The most important requirements for qualifying for this subsidy are that
* you have no home (unless your spouse or partner dependent child is still living in your home), and
* your cash savings are less than the set limit.
The asset threshold is $190,000, increasing by a further $10,000 on 1 July each year. However, by 2010, for example, the asset limit will still be only $200,000 (for a single person), and any assets over that amount will go towards rest-home fees. Note that when a subsidy is applied for, you must sign a declaration that answers the question, "Have you made any gifts within the previous five years?" The debt owed by the trust must have been completely forgiven more than five years before you apply for the Residential Care Subsidy in order for you to be able to answer "no" to this question.
If you have made any gifts within the previous five years that total more than $5,000 per year, the excess over $5,000 a year is treated as part of your assets when you apply for the Residential Care Subsidy, even though you no longer in fact have that asset.
You get the benefit of the $5,000 a year deduction for each year since you made the gift. So if you gifted $30,000 four years ago, you get the benefit of a $20,000 deduction (four times $5,000), so that only $10,000 of the gift is assessed as part of your current personal assets.
Work and Income have powers to investigate gifts made earlier than the previous five years, going as far back in time as they like. If they decide a gift made at any time was made so that you would qualify for a benefit or subsidy, they can assess it as still being part of your personal assets and refuse you the benefit or subsidy on the basis that your personal assets are more than the allowable maximum.
The costs of maintaining a trust:
There are likely to be overheads in maintaining a trust. If the trust holds income-earning assets, the trustees must maintain annual accounts and annual tax returns and comply with any other requirements imposed by the Inland Revenue Department.

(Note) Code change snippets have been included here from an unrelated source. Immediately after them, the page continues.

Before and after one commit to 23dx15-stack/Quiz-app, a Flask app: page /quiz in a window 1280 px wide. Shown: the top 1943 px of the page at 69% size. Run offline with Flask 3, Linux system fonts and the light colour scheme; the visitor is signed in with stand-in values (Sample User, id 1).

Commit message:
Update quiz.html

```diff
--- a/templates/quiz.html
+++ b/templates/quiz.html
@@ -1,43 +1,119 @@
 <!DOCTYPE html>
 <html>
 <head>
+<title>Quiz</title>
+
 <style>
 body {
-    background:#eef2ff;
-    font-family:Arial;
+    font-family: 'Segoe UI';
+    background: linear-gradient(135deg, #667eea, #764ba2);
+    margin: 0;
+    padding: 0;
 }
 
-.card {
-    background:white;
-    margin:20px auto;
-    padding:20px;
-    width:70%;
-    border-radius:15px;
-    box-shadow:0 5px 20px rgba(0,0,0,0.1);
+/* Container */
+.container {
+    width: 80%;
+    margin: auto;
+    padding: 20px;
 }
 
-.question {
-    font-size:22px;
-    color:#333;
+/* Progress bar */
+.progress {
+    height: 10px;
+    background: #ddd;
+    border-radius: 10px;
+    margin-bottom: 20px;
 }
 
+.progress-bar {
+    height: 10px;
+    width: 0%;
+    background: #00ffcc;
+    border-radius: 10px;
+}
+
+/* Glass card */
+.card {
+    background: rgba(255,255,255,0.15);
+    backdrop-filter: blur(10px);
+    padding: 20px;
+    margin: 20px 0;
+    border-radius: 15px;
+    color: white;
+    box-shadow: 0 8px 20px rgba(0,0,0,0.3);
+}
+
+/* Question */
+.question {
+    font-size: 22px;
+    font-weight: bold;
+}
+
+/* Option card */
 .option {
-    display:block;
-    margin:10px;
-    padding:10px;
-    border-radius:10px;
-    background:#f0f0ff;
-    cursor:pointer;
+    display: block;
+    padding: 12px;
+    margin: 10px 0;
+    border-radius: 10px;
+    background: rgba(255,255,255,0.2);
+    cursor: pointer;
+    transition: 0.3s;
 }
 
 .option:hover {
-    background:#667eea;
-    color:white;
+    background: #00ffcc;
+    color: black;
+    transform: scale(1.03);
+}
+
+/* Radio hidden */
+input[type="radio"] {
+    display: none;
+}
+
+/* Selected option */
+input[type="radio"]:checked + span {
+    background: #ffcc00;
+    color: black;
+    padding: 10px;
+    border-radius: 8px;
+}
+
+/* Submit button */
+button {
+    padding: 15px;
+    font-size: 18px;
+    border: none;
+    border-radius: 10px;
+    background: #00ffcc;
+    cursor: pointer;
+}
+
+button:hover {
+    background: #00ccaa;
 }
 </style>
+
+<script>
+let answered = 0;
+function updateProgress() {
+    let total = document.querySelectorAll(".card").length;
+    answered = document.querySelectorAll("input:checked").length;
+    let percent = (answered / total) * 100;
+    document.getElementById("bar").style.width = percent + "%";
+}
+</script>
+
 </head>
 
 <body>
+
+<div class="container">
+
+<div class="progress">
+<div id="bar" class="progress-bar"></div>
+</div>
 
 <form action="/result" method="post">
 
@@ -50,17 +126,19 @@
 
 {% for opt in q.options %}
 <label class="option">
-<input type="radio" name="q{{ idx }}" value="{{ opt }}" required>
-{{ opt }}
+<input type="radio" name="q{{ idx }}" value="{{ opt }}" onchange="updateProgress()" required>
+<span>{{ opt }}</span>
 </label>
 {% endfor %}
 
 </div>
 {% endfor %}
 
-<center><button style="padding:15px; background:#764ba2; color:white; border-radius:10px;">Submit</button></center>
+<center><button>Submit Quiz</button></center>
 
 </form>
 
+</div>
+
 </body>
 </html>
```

It is therefore important to establish, before you set up a trust, that the benefits of the trust will outweigh the costs.
Can a transfer of assets to a trust be set aside?
Certain statutes provide for transfers of assets or gifts to be set-aside in certain circumstances:
* Property Law Act 1952 - A transfer of property may be set aside if the intention in transferring it was to defraud creditors.
* Insolvency Act 1967 - A payment of money can be taken back if you are adjudged bankrupt within two years of that gift being made, or within five years if it can be shown that at the time you made the gift you were unable to pay your debts.
* Property (Relationships) Act 1976 - Under this Act transfers of assets can be set aside if the effect of that transfer is to defeat the rights of spouses or de facto partners to share in the couple’s relationship property.
* Social Security Act 1964 - This is the Act that is relevant to rest home subsidies (Residential Care Subsidy). Unlike the other Acts listed above, its effect is not to overturn the gift but rather to provide for the government to refuse to grant a benefit in some cases where a gift has been made. This is explained in more detail below.
It is essential that the trust is properly administered, that records are kept and that the trust assets are dealt with according to the terms of the trust. Otherwise, the trust could be held to be invalid through investigations by the Inland Revenue Department or some other creditor (including Government departments). This requires trust meetings to be held at annual gifting time or when an asset is purchased or sold, and comprehensive minutes to be kept.
This memorandum does not purport to be extensive or thorough. Rather, it is an introduction only to a complicated subject. Before proceeding to set up a family trust, you are strongly recommended to take professional advice in order to be able to properly evaluate the pros and cons of proceeding. Cockcroft Law Ltd accepts no liability to any person who acts on this memorandum without seeking proper professional advice.